Any health or exposure data that DoD collects regarding the deployment of service members potentially will be useful to VA. Through the Deployment Health Work Group, we are actively engaged with DoD in obtaining as much deployment health and exposure information as possible. Members of the Work Group are charged with reviewing appropriate coordination of data on troop locations and the data collected as part of pre- and post-deployment health screening implemented by DoD in their Recruit Assessment Program. Further we are actively working with DoD to develop separation physical examinations that thoroughly document a veteran's health status at the time of separation from military service and that also meet the requirements of the physical examination needed by VA in connection with a veteran's claim for compensation benefits. We are optimistic that as a result of the improved collaboration between VA and DoD in these programs, we will be better positioned to evaluate health problems among service members and veterans after they leave military service, to address post-deployment health questions, and to document changes in health status for disability determination.
A critical outreach activity to veterans and families concerns the potential health effects of hazardous military deployments. In addition to VA's outreach efforts discussed above, VHA has produced a brochure that addresses the main health concerns for military service in Afghanistan, another brochure for the current conflict in the Gulf region and one recently distributed on health care for women veterans returning from the Gulf region.
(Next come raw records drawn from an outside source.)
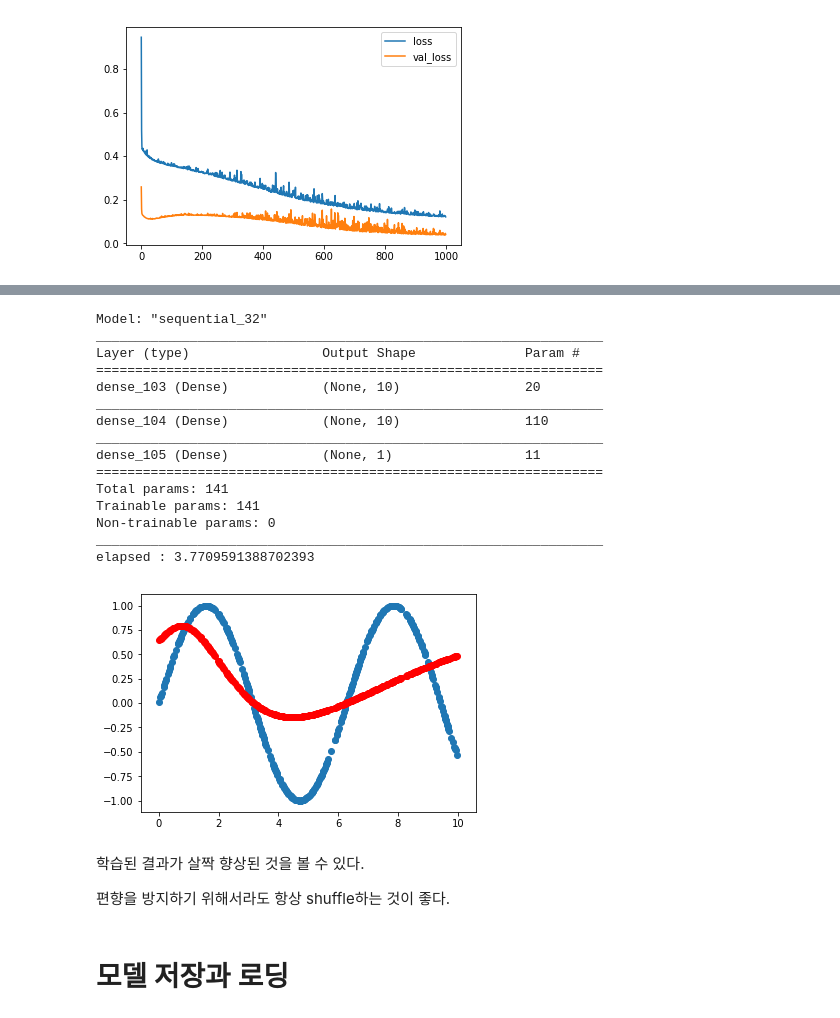
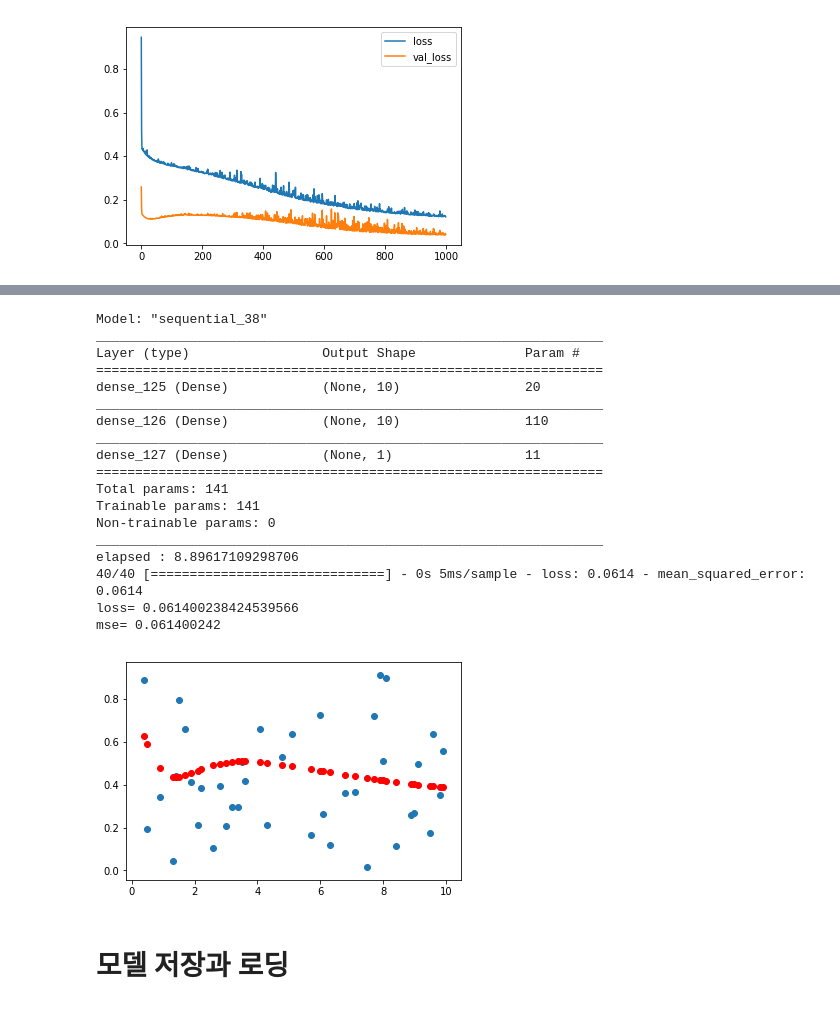
Before and after one commit to dhrim/opensw_camp_2020, a Jupyter notebook: material/deep_learning/dnn_in_keras_shortly.ipynb, the cells around one changed output, grey strips where cells are left out. Drawn from its saved outputs; the diff is of its cells as text; code cells hidden in the pictures.

```diff
--- a/material/deep_learning/dnn_in_keras_shortly.ipynb
+++ b/material/deep_learning/dnn_in_keras_shortly.ipynb
@@ -711,0 +802,8 @@ elapsed : 3.699143648147583
+# %%
+(train_x, train_y), (test_x, test_y) = get_sin_data(start=-10, end=10, step=0.1)
+
+print("min=",np.min(train_x))
+print("max=",np.max(train_x))
+
+plt.scatter(train_x, train_y)
+plt.scatter(test_x, test_y, color="r")
@@ -711,0 +815,12 @@ elapsed : 3.699143648147583
+# %%
+min = -10 # ADDED
+max = 10 # ADDED
+
+train_x = (train_x-min)/(max-min) # ADDED
+test_x = (test_x-min)/(max-min) # ADDED
+
+print("min=",np.min(train_x))
+print("max=",np.max(train_x))
+
+plt.scatter(train_x, train_y)
+plt.scatter(test_x, test_y, color="r")
@@ -712,44 +832,49 @@ elapsed : 3.699143648147583
 # %%
 model = keras.Sequential()
 model.add(Dense(10, activation='tanh', input_shape=(1,)))
 model.add(Dense(10, activation='tanh'))
 model.add(Dense(1))
 
 
 model.compile(optimizer="SGD", loss="mse", metrics=["mse"])
 model.summary()
 
+
 start_time = time.time()
-# history = model.fit(train_x, train_y, epochs=50, verbose=0, batch_size=20)
-history = model.fit(train_x, train_y, epochs=50, verbose=0, batch_size=20, shuffle=True)
+model.fit(train_x, train_y, epochs=1000, verbose=0, batch_size=20)
 print("elapsed : {}".format(time.time() - start_time))
+
+
+loss, mse = model.evaluate(test_x, test_y)
+print("loss=",loss)
+print("mse=",mse)
+
 
 y_ = model.predict(test_x)
 
 plt.scatter(test_x,test_y)
 plt.scatter(test_x,y_,color='r')
 plt.show()
 # %% [output]
-Model: "sequential_32"
+Model: "sequential_38"
 _________________________________________________________________
 Layer (type)                 Output Shape              Param #
 =================================================================
-dense_103 (Dense)            (None, 10)                20
+dense_125 (Dense)            (None, 10)                20
 _________________________________________________________________
-dense_104 (Dense)            (None, 10)                110
+dense_126 (Dense)            (None, 10)                110
 _________________________________________________________________
-dense_105 (Dense)            (None, 1)                 11
+dense_127 (Dense)            (None, 1)                 11
 =================================================================
 Total params: 141
 Trainable params: 141
 Non-trainable params: 0
 _________________________________________________________________
-elapsed : 3.7709591388702393
+elapsed : 8.89617109298706
+40/40 [==============================] - 0s 5ms/sample - loss: 0.0614 - mean_squared_error: 0.0614
+loss= 0.061400238424539566
+mse= 0.061400242
-[figure, old version]
+[figure, new version]
-# %% [markdown]
-학습된 결과가 살짝 향상된 것을 볼 수 있다.
-
-편향을 방지하기 위해서라도 항상 shuffle하는 것이 좋다.
 # %% [markdown]
 # 모델 저장과 로딩
 # %%
```
Also changed, not shown: parts of 35 cells of this notebook, 4 other files.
These brochures answer health-related questions that veterans, their families, and health care providers have about these hazardous military deployments. They also describe relevant medical care programs that VA has developed in anticipation of the health needs of veterans returning from combat and peacekeeping missions abroad. These are widely distributed to military contacts, veterans service representatives and are on VA's website.
Another challenge for outreach is to address the specific concerns of veterans and their families over the potential health impact of environmental exposures during deployment. Veterans also have questions about their symptoms and illnesses following deployment. These concerns are addressed through newsletters and fact-sheets to veterans covering health and compensation issues, including environmental health issues; regular briefings of veterans service organizations; organization of national meetings on health and research issues; media interviews; other educational material and websites with information, like www.va.gov/environagents.
Other Long-Term Strategies
In addition to the outreach activities discussed above, our strategy to assist returning service members and veterans includes the following:
A service member separating from military service and seeking health care through VA today will have the benefit of VA's decade-long experience with Gulf War health issues as well as the President's commitment to improving VA/ DoD collaboration. VA has successfully adapted many existing programs, improved outreach, improved clinical care through practice guidelines and educational efforts, and improved VA health provider's access to DoD health records. Secretary Principi re-emphasized VA's commitment to returning combat veterans in a letter to all employees last August, in which he reminded us that every VA employee has an obligation to ensure that every veteran who is wounded, injured, or ill from training for, preparing for, or fighting for our war on terror receives priority service. In his words, "We will have failed to meet our very reason to exist as a Department if a veteran is poorly served." I agree with that, Mr. Chairman, and VA will continue to improve services and coordination to ensure that the needs of these service members are met.
This concludes my statement. My colleagues and I will be happy to respond to any questions that you or other members of the Subcommittee might have.